▶ _Problem description_:
Print back each record unchanged, without pictures.

▶ _Input data_:

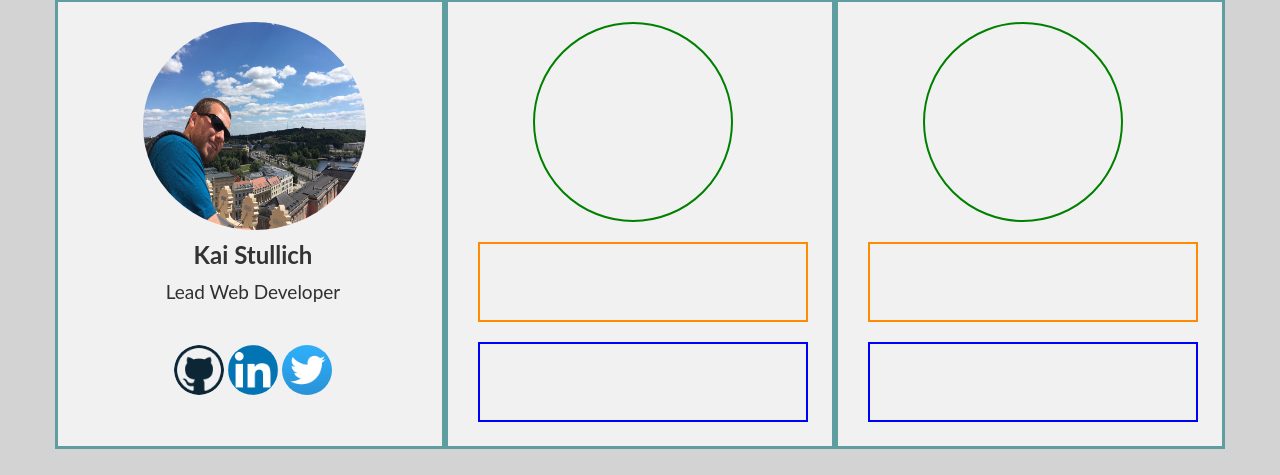
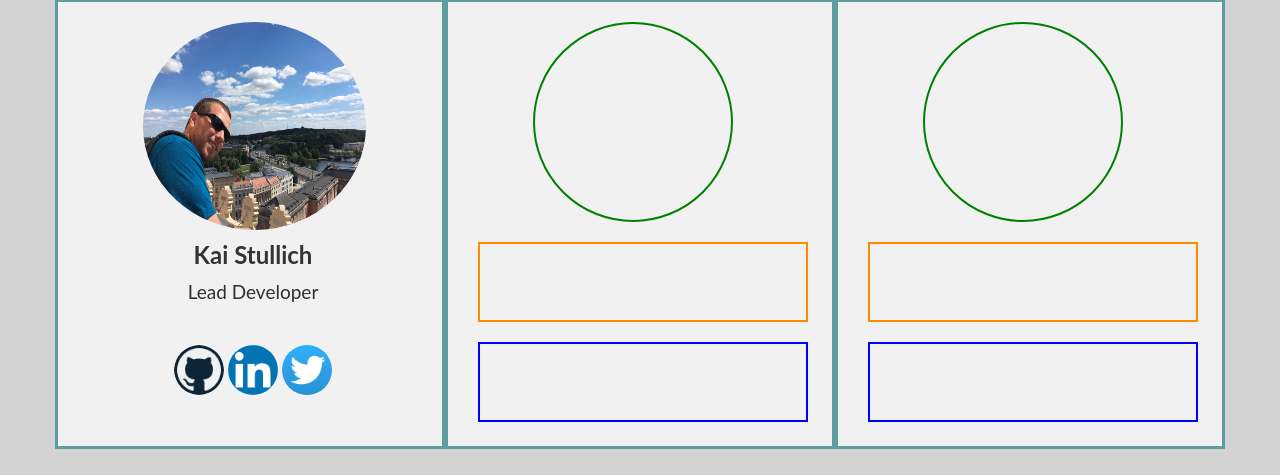
Before and after one commit to kaistullich/Centratech-Website, a Flask app: page /about_us in a window 1280 px wide. Shown: the part 588-1063 px from the top of the page. Run offline with Flask 2, Linux system fonts and the light colour scheme; some libraries are stand-ins or nearby versions.

Commit message:
fixed Kai role, about us

```diff
--- a/newProject/my_app/templates/about-us.html
+++ b/newProject/my_app/templates/about-us.html
@@ -32,7 +32,7 @@
       </div>
       <div class="kai-text"> <!-- Title Text Box -->
         <center><h3><b>Kai Stullich</b></h3></center>
-        <center><h4>Lead Web Developer</h4></center>
+        <center><h4>Lead Developer</h4></center>
       </div>
       <div class="kai-link-img"> <!-- Link Images Box -->
         <a href="https://github.com/kaistullich">
```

▶ _Reply_:
Before and after one commit to kaistullich/Centratech-Website, a Flask app: page /about_us in a window 1280 px wide. Shown: the part 588-1063 px from the top of the page. Run offline with Flask 2, Linux system fonts and the light colour scheme; some libraries are stand-ins or nearby versions.

Commit message:
fixed Kai role, about us

```diff
--- a/newProject/my_app/templates/about-us.html
+++ b/newProject/my_app/templates/about-us.html
@@ -32,7 +32,7 @@
       </div>
       <div class="kai-text"> <!-- Title Text Box -->
         <center><h3><b>Kai Stullich</b></h3></center>
-        <center><h4>Lead Web Developer</h4></center>
+        <center><h4>Lead Developer</h4></center>
       </div>
       <div class="kai-link-img"> <!-- Link Images Box -->
         <a href="https://github.com/kaistullich">
```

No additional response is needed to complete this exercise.